> [Assignment]:
Please retype all of the entries that follow, leaving the images out.

> [Working data]:
⟨

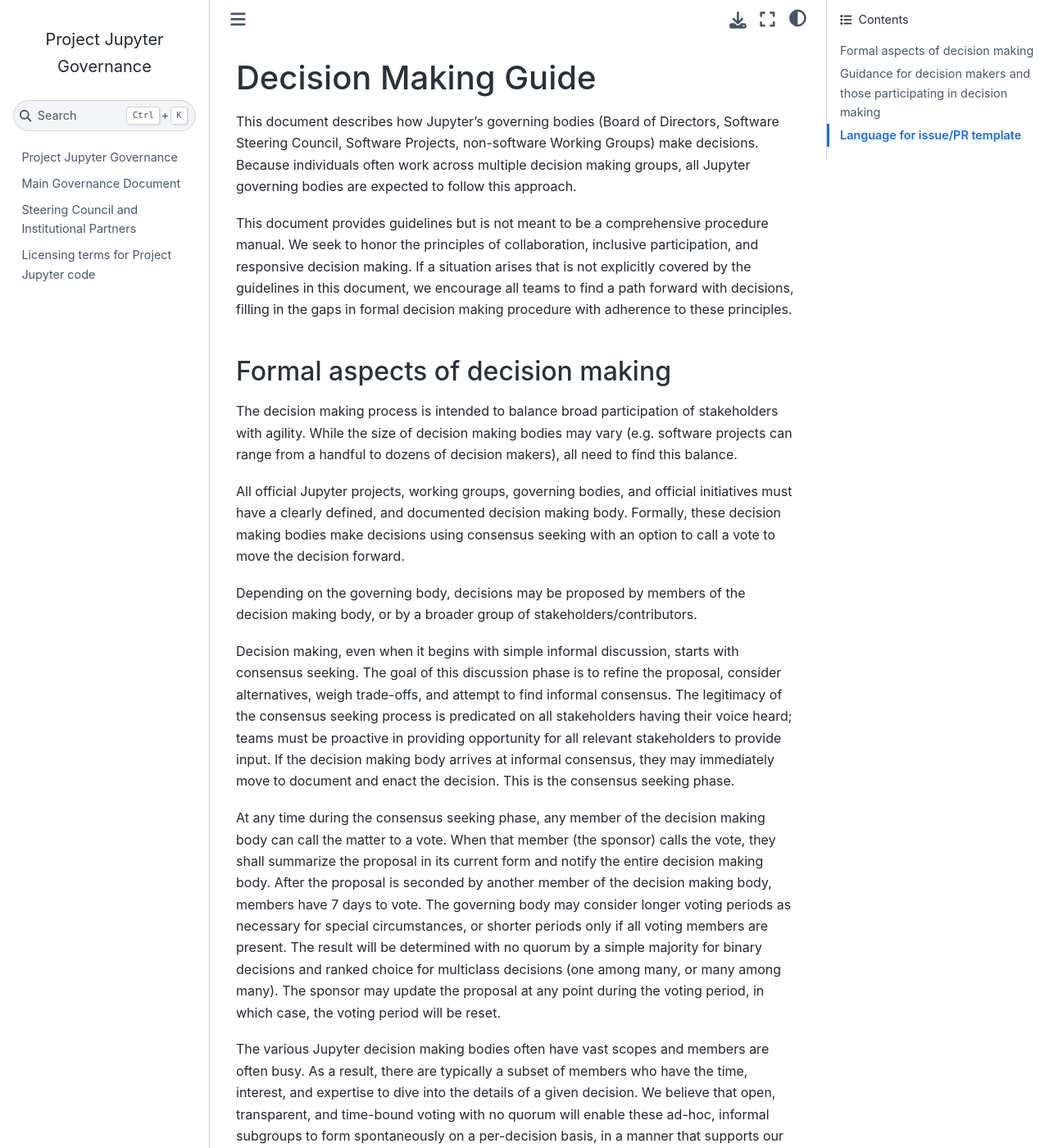
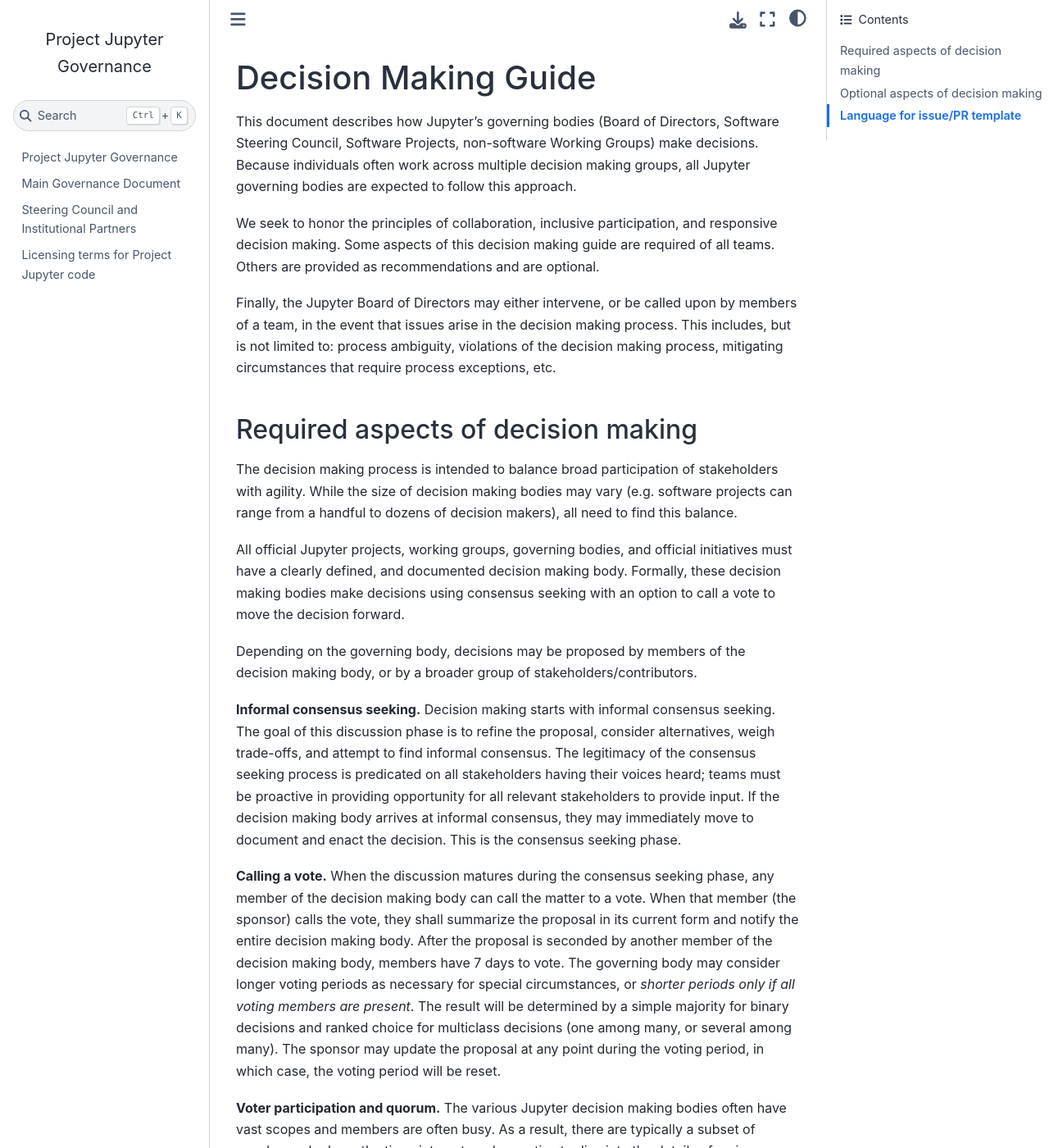
Before and after one commit to jupyter/governance, a Jupyter Book: the page built from decision_making.md, in a window 1280 px wide and 1400 px high. Shown: the whole window at 82% size. Built offline with Jupyter Book 1.0.4 settings and Sphinx 7.4.7 and the Sphinx Book theme 1.1.4, drawn with Linux system fonts in a browser that asks for light colours; pages that are not in the unit, such as notebooks, are missing from menus; some of the changed text lies outside the part shown.

Commit message:
Address draft review comments

```diff
--- a/decision_making.md
+++ b/decision_making.md
@@ -2,9 +2,11 @@
 
 This document describes how Jupyter’s governing bodies (Board of Directors, Software Steering Council, Software Projects, non-software Working Groups) make decisions. Because individuals often work across multiple decision making groups, all Jupyter governing bodies are expected to follow this approach.
 
-This document provides guidelines but is not meant to be a comprehensive procedure manual. We seek to honor the principles of collaboration, inclusive participation, and responsive decision making. If a situation arises that is not explicitly covered by the guidelines in this document, we encourage all teams to find a path forward with decisions, filling in the gaps in formal decision making procedure with adherence to these principles.
+We seek to honor the principles of collaboration, inclusive participation, and responsive decision making. Some aspects of this decision making guide are required of all teams. Others are provided as recommendations and are optional.
 
-## Formal aspects of decision making
+Finally, the Jupyter Board of Directors may either intervene, or be called upon by members of a team, in the event that issues arise in the decision making process. This includes, but is not limited to: process ambiguity, violations of the decision making process, mitigating circumstances that require process exceptions, etc.
+
+## Required aspects of decision making
 
 The decision making process is intended to balance broad participation of stakeholders with agility. While the size of decision making bodies may vary (e.g. software projects can range from a handful to dozens of decision makers), all need to find this balance.
 
@@ -12,22 +14,24 @@
 
 Depending on the governing body, decisions may be proposed by members of the decision making body, or by a broader group of stakeholders/contributors.
 
-Decision making, even when it begins with simple informal discussion, starts with consensus seeking. The goal of this discussion phase is to refine the proposal, consider alternatives, weigh trade-offs, and attempt to find informal consensus. The legitimacy of the consensus seeking process is predicated on all stakeholders having their voice heard; teams must be proactive in providing opportunity for all relevant stakeholders to provide input. If the decision making body arrives at informal consensus, they may immediately move to document and enact the decision. This is the consensus seeking phase.
+**Informal consensus seeking.** Decision making starts with informal consensus seeking. The goal of this discussion phase is to refine the proposal, consider alternatives, weigh trade-offs, and attempt to find informal consensus. The legitimacy of the consensus seeking process is predicated on all stakeholders having their voices heard; teams must be proactive in providing opportunity for all relevant stakeholders to provide input. If the decision making body arrives at informal consensus, they may immediately move to document and enact the decision. This is the consensus seeking phase.
 
-At any time during the consensus seeking phase, any member of the decision making body can call the matter to a vote. When that member (the sponsor) calls the vote, they shall summarize the proposal in its current form and notify the entire decision making body. After the proposal is seconded by another member of the decision making body, members have 7 days to vote. The governing body may consider longer voting periods as necessary for special circumstances, or shorter periods only if all voting members are present. The result will be determined with no quorum by a simple majority for binary decisions and ranked choice for multiclass decisions (one among many, or many among many). The sponsor may update the proposal at any point during the voting period, in which case, the voting period will be reset.
+**Calling a vote.** When the discussion matures during the consensus seeking phase, any member of the decision making body can call the matter to a vote. When that member (the sponsor) calls the vote, they shall summarize the proposal in its current form and notify the entire decision making body. After the proposal is seconded by another member of the decision making body, members have 7 days to vote. The governing body may consider longer voting periods as necessary for special circumstances, or _shorter periods only if all voting members are present_. The result will be determined by a simple majority for binary decisions and ranked choice for multiclass decisions (one among many, or several among many). The sponsor may update the proposal at any point during the voting period, in which case, the voting period will be reset.
 
-The various Jupyter decision making bodies often have vast scopes and members are often busy. As a result, there are typically a subset of members who have the time, interest, and expertise to dive into the details of a given decision. We believe that open, transparent, and time-bound voting with no quorum will enable these ad-hoc, informal subgroups to form spontaneously on a per-decision basis, in a manner that supports our goals of responsiveness and engagement.
+**Voter participation and quorum.** The various Jupyter decision making bodies often have vast scopes and members are often busy. As a result, there are typically a subset of members who have the time, interest, and expertise to dive into the details of a given decision. We believe that open, transparent, and time-bound voting with no quorum will enable these ad-hoc, informal subgroups to form spontaneously on a per-decision basis, in a manner that supports our goals of responsiveness and engagement.
 
-Once a decision has been made during the consensus seeking phase, or by a vote, the decision making body will record the decision in an appropriate location that is as open as possible given the decision and work of the particular body.
+All members of a decision making body are required to participate in at least 2/3 of formal votes of that decision making body per calendar year (teams can decide how to account for the specifics of this in low-activity projects, etc.). Members that have not met the 2/3 vote participation threshold for a year will automatically be asked to step down at the end of that year. Those individuals remain eligible to rejoin the decision making body in the future as they become available to participate at the required level. The quorum for all formal votes will be 50% and a "blank" option will always be included, with "blank" option counting towards the quorum but not included in totals for calculating results.
 
-## Guidance for decision makers and those participating in decision making
 
-- We encourage teams to always seek to balance the core guiding principles of this process as stated above: balancing agile decision making with an open and collaborative culture of participation from all relevant stakeholders.
+**Recording.** Once a decision has been made during the consensus seeking phase, or by a vote, the decision making body will record the decision in an appropriate location that is as open as possible given the decision and work of the particular body.
+
+## Optional aspects of decision making
+
+While the previous section is prescriptive for all Jupyter teams, the following are recommended guidelines rather than mandatory procedures.
+
+- Do not call a vote to short-circuit an ongoing discussion that is still productive in terms of exploring ideas and feedback. Votes should be called only when discussion has explored the space and stakeholders have provided input.
 - During the consensus seeking phase, don’t interpret a lack of participation, discussion, or feedback as consensus or the lack thereof. Dissent can be silent and sometimes people are supportive but busy.
 - If you are interested in a decision being made, it is your responsibility to encourage voting member/stakeholders/community participation in the decision making process. If you can’t get such participation, you may want to hold off on doing any significant work on the matter.
-- Does this no quorum voting scheme allow a small group of people to commandeer the decision-making process to pass a vote without consensus? We believe our approach mitigates this in two ways:
-  - Voting is meant to be a recourse only invoked after an attempt at open consensus seeking has taken place. Many decisions will never require a vote.
-  - The safeguards of (1) publicly notifying all decision makers that a vote has been called and (2) requiring a 7-day voting period to elapse protect against unilateral decision-making.
 - Special guidelines for software projects making decisions:
   - Add a link to this document in your issue and PR templates along with a link to the decision making body membership (see recommended language below).
   - Create a “Consensus Seeking” and “Vote” tags to make it easy to find issues/PRs where a decision is being made.
@@ -35,7 +39,8 @@
   - When communications (in whatever number of channels) point to a discussion that requires a project-wide decision, and before major implementation work starts, a standalone issue should be opened that summarizes the issue, points to relevant prior discussions, and calls for an explicit vote/decision. This issue should be tightly scoped to the relevant decision only, and include the "Vote" tag.
   - When an implementation of a decision appears in pull request, link to the relevant “Vote” issue.
 - Decision making bodies and those proposing decisions should explicitly distinguish between decisions that are two-way doors (easy to reverse later) and one-way doors (difficult or impossible to reverse later). For one-way doors, teams should carefully weigh alternatives and tradeoffs and take extra care to ensure broad participation and stakeholder input. For two-way doors, teams should feel free to move quickly, without compromising the principles and procedures described herein.
-- Do not call a vote to short-circuit an ongoing discussion that is still productive in terms of exploring ideas and feedback. Votes should be called only when discussion has reasonably explored the space and stakeholders have had a voice, to clarify if lack of input is consensus or simply folks being busy, or to record key decisions where an explicit vote will be useful (e.g. to signal an important decision to the broader community).
+
+reasonably explored the space and stakeholders have had a voice, to clarify if lack of input is consensus or simply folks being busy, or to record key decisions where an explicit vote will be useful (e.g. to signal an important decision to the broader community).
 
 ## Language for issue/PR template
 
```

⟩

> [Your solution]:
Before and after one commit to jupyter/governance, a Jupyter Book: the page built from decision_making.md, in a window 1280 px wide and 1400 px high. Shown: the whole window at 82% size. Built offline with Jupyter Book 1.0.4 settings and Sphinx 7.4.7 and the Sphinx Book theme 1.1.4, drawn with Linux system fonts in a browser that asks for light colours; pages that are not in the unit, such as notebooks, are missing from menus; some of the changed text lies outside the part shown.

Commit message:
Address draft review comments

```diff
--- a/decision_making.md
+++ b/decision_making.md
@@ -2,9 +2,11 @@
 
 This document describes how Jupyter’s governing bodies (Board of Directors, Software Steering Council, Software Projects, non-software Working Groups) make decisions. Because individuals often work across multiple decision making groups, all Jupyter governing bodies are expected to follow this approach.
 
-This document provides guidelines but is not meant to be a comprehensive procedure manual. We seek to honor the principles of collaboration, inclusive participation, and responsive decision making. If a situation arises that is not explicitly covered by the guidelines in this document, we encourage all teams to find a path forward with decisions, filling in the gaps in formal decision making procedure with adherence to these principles.
+We seek to honor the principles of collaboration, inclusive participation, and responsive decision making. Some aspects of this decision making guide are required of all teams. Others are provided as recommendations and are optional.
 
-## Formal aspects of decision making
+Finally, the Jupyter Board of Directors may either intervene, or be called upon by members of a team, in the event that issues arise in the decision making process. This includes, but is not limited to: process ambiguity, violations of the decision making process, mitigating circumstances that require process exceptions, etc.
+
+## Required aspects of decision making
 
 The decision making process is intended to balance broad participation of stakeholders with agility. While the size of decision making bodies may vary (e.g. software projects can range from a handful to dozens of decision makers), all need to find this balance.
 
@@ -12,22 +14,24 @@
 
 Depending on the governing body, decisions may be proposed by members of the decision making body, or by a broader group of stakeholders/contributors.
 
-Decision making, even when it begins with simple informal discussion, starts with consensus seeking. The goal of this discussion phase is to refine the proposal, consider alternatives, weigh trade-offs, and attempt to find informal consensus. The legitimacy of the consensus seeking process is predicated on all stakeholders having their voice heard; teams must be proactive in providing opportunity for all relevant stakeholders to provide input. If the decision making body arrives at informal consensus, they may immediately move to document and enact the decision. This is the consensus seeking phase.
+**Informal consensus seeking.** Decision making starts with informal consensus seeking. The goal of this discussion phase is to refine the proposal, consider alternatives, weigh trade-offs, and attempt to find informal consensus. The legitimacy of the consensus seeking process is predicated on all stakeholders having their voices heard; teams must be proactive in providing opportunity for all relevant stakeholders to provide input. If the decision making body arrives at informal consensus, they may immediately move to document and enact the decision. This is the consensus seeking phase.
 
-At any time during the consensus seeking phase, any member of the decision making body can call the matter to a vote. When that member (the sponsor) calls the vote, they shall summarize the proposal in its current form and notify the entire decision making body. After the proposal is seconded by another member of the decision making body, members have 7 days to vote. The governing body may consider longer voting periods as necessary for special circumstances, or shorter periods only if all voting members are present. The result will be determined with no quorum by a simple majority for binary decisions and ranked choice for multiclass decisions (one among many, or many among many). The sponsor may update the proposal at any point during the voting period, in which case, the voting period will be reset.
+**Calling a vote.** When the discussion matures during the consensus seeking phase, any member of the decision making body can call the matter to a vote. When that member (the sponsor) calls the vote, they shall summarize the proposal in its current form and notify the entire decision making body. After the proposal is seconded by another member of the decision making body, members have 7 days to vote. The governing body may consider longer voting periods as necessary for special circumstances, or _shorter periods only if all voting members are present_. The result will be determined by a simple majority for binary decisions and ranked choice for multiclass decisions (one among many, or several among many). The sponsor may update the proposal at any point during the voting period, in which case, the voting period will be reset.
 
-The various Jupyter decision making bodies often have vast scopes and members are often busy. As a result, there are typically a subset of members who have the time, interest, and expertise to dive into the details of a given decision. We believe that open, transparent, and time-bound voting with no quorum will enable these ad-hoc, informal subgroups to form spontaneously on a per-decision basis, in a manner that supports our goals of responsiveness and engagement.
+**Voter participation and quorum.** The various Jupyter decision making bodies often have vast scopes and members are often busy. As a result, there are typically a subset of members who have the time, interest, and expertise to dive into the details of a given decision. We believe that open, transparent, and time-bound voting with no quorum will enable these ad-hoc, informal subgroups to form spontaneously on a per-decision basis, in a manner that supports our goals of responsiveness and engagement.
 
-Once a decision has been made during the consensus seeking phase, or by a vote, the decision making body will record the decision in an appropriate location that is as open as possible given the decision and work of the particular body.
+All members of a decision making body are required to participate in at least 2/3 of formal votes of that decision making body per calendar year (teams can decide how to account for the specifics of this in low-activity projects, etc.). Members that have not met the 2/3 vote participation threshold for a year will automatically be asked to step down at the end of that year. Those individuals remain eligible to rejoin the decision making body in the future as they become available to participate at the required level. The quorum for all formal votes will be 50% and a "blank" option will always be included, with "blank" option counting towards the quorum but not included in totals for calculating results.
 
-## Guidance for decision makers and those participating in decision making
 
-- We encourage teams to always seek to balance the core guiding principles of this process as stated above: balancing agile decision making with an open and collaborative culture of participation from all relevant stakeholders.
+**Recording.** Once a decision has been made during the consensus seeking phase, or by a vote, the decision making body will record the decision in an appropriate location that is as open as possible given the decision and work of the particular body.
+
+## Optional aspects of decision making
+
+While the previous section is prescriptive for all Jupyter teams, the following are recommended guidelines rather than mandatory procedures.
+
+- Do not call a vote to short-circuit an ongoing discussion that is still productive in terms of exploring ideas and feedback. Votes should be called only when discussion has explored the space and stakeholders have provided input.
 - During the consensus seeking phase, don’t interpret a lack of participation, discussion, or feedback as consensus or the lack thereof. Dissent can be silent and sometimes people are supportive but busy.
 - If you are interested in a decision being made, it is your responsibility to encourage voting member/stakeholders/community participation in the decision making process. If you can’t get such participation, you may want to hold off on doing any significant work on the matter.
-- Does this no quorum voting scheme allow a small group of people to commandeer the decision-making process to pass a vote without consensus? We believe our approach mitigates this in two ways:
-  - Voting is meant to be a recourse only invoked after an attempt at open consensus seeking has taken place. Many decisions will never require a vote.
-  - The safeguards of (1) publicly notifying all decision makers that a vote has been called and (2) requiring a 7-day voting period to elapse protect against unilateral decision-making.
 - Special guidelines for software projects making decisions:
   - Add a link to this document in your issue and PR templates along with a link to the decision making body membership (see recommended language below).
   - Create a “Consensus Seeking” and “Vote” tags to make it easy to find issues/PRs where a decision is being made.
@@ -35,7 +39,8 @@
   - When communications (in whatever number of channels) point to a discussion that requires a project-wide decision, and before major implementation work starts, a standalone issue should be opened that summarizes the issue, points to relevant prior discussions, and calls for an explicit vote/decision. This issue should be tightly scoped to the relevant decision only, and include the "Vote" tag.
   - When an implementation of a decision appears in pull request, link to the relevant “Vote” issue.
 - Decision making bodies and those proposing decisions should explicitly distinguish between decisions that are two-way doors (easy to reverse later) and one-way doors (difficult or impossible to reverse later). For one-way doors, teams should carefully weigh alternatives and tradeoffs and take extra care to ensure broad participation and stakeholder input. For two-way doors, teams should feel free to move quickly, without compromising the principles and procedures described herein.
-- Do not call a vote to short-circuit an ongoing discussion that is still productive in terms of exploring ideas and feedback. Votes should be called only when discussion has reasonably explored the space and stakeholders have had a voice, to clarify if lack of input is consensus or simply folks being busy, or to record key decisions where an explicit vote will be useful (e.g. to signal an important decision to the broader community).
+
+reasonably explored the space and stakeholders have had a voice, to clarify if lack of input is consensus or simply folks being busy, or to record key decisions where an explicit vote will be useful (e.g. to signal an important decision to the broader community).
 
 ## Language for issue/PR template
 
```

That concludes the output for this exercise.